In the three studies described in Chapter II, I tested whether heterosexually identified men and women who are exposed to cues likely to motivate particular beliefs about their own sexual orientation would show differences in their self-perceived sexual orientation. Across three studies using both explicit and implicit manipulations, different measures of self-perceived sexual orientation, and both adult and college-aged participants, I found that participants exposed to cues indicating that same-sex sexuality was stigmatized in their social environment reported less self-perceived same-sex sexuality than did participants exposed to cues indicating that same-sex sexuality was supported in their social environment.
In the study described in Chapter III, I tested whether the relationship between a motivational cue (i.e., the perception that significant others experience same-sex sexuality) and self-perceived sexual orientation was moderated by the amount of same-sex experience participants had.

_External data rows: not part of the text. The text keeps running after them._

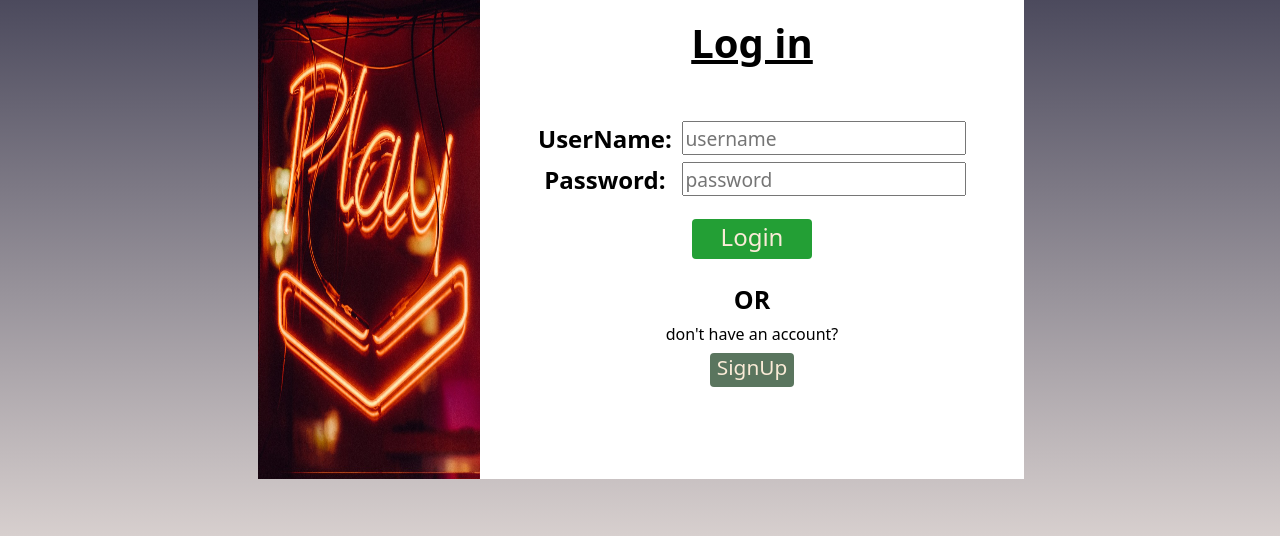
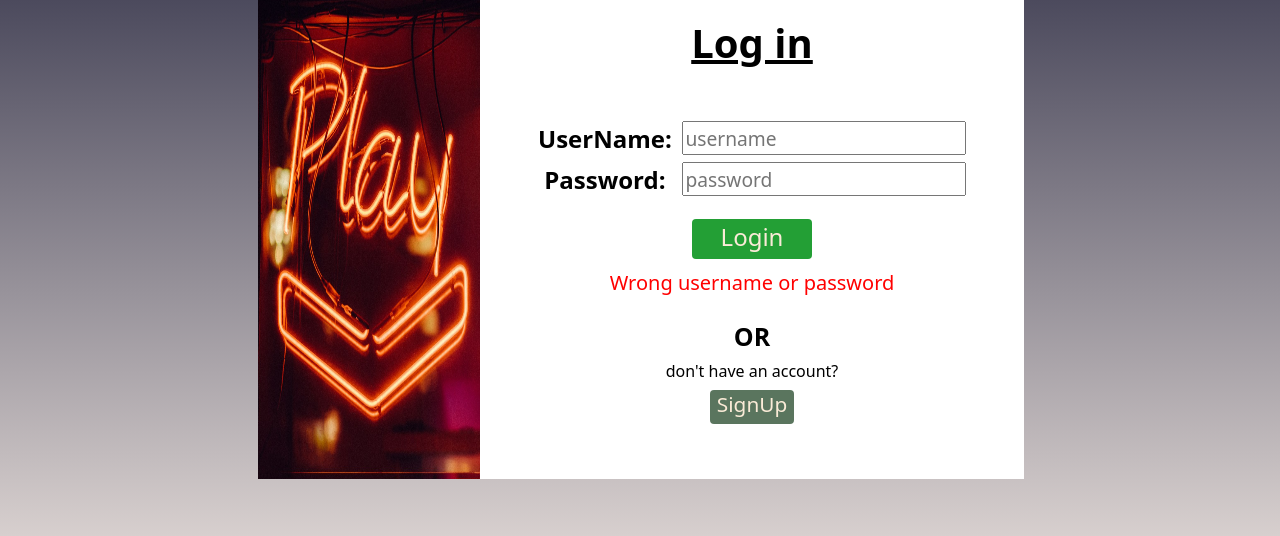
Before and after one commit to hightechgmr/Minor-Project-bcaFinalYear, a PHP site: page /login.php?error=wrong in a window 1280 px wide. Shown: the part 161-697 px from the top of the page. Run offline with PHP 8.4, Linux system fonts and the light colour scheme; a user stored in the database is signed in.

Commit message:
Update login.php

```diff
--- a/login.php
+++ b/login.php
@@ -37,6 +37,11 @@
                         <tr>
                             <td colspan="2" style="padding: 1rem;">
                                <input type="submit" name="lin" id="lin" value="Login">
+                                <?php
+                                      if (isset($_GET['error']) && $_GET['error'] == "wrong") {
+                                       echo "<p style='color:red; margin-top:10px;'>Wrong username or password</p>";
+                                       }
+                             ?>
                             </td>
                         </tr>
                         <tr>
```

I found that heterosexually identified male and female participants with at least some same-sex experience (e.g., same-sex fantasies, kissing) showed a positive relationship between their perceptions of the amount of same-sex attraction experienced by significant others in their life (e.g., mothers, average citizen from their hometown) and their self-perceived same-sex sexual attraction. However, those participants with no same-sex experience showed no relationship, indicating that they had no same-sex experiences to interpret as indicating they experienced same-sex attraction.
Finally, in the study described in Chapter IV, I tested two important implications of the proposed motivated cognition approach: that self-perceived sexual orientation is weakly predictive of future sexual experience and that more specific measures less likely to be influenced by motivational factors are better predictors of future sexual experience. Among a sample of heterosexually identified men and women, I found that self-perceived sexual orientation predicted only 18% of the variance in future same-sex sexual experience. However, more specific measures of the likelihood of engaging in specific same-sex experiences predicted between 51% and 69% of the variance in future same-sex sexual experience.
In conclusion, the theoretical paper and accompanying studies offer a novel, social psychological perspective on between-person and within-person variability in self-perceived sexual orientation. Self-perceived sexual orientation, like other beliefs about the self, is subject to the influence of motivational factors. The influence of those factors is contingent on an individual's ability to interpret their sexual experiences in a motivated fashion. This approach offers insights into the psychological mechanisms underlying variability in self-perceived sexual orientation; highlights the weak relationship between self-perceived sexual orientation and actual sexual experience; and offers empirically testable predictions for future research.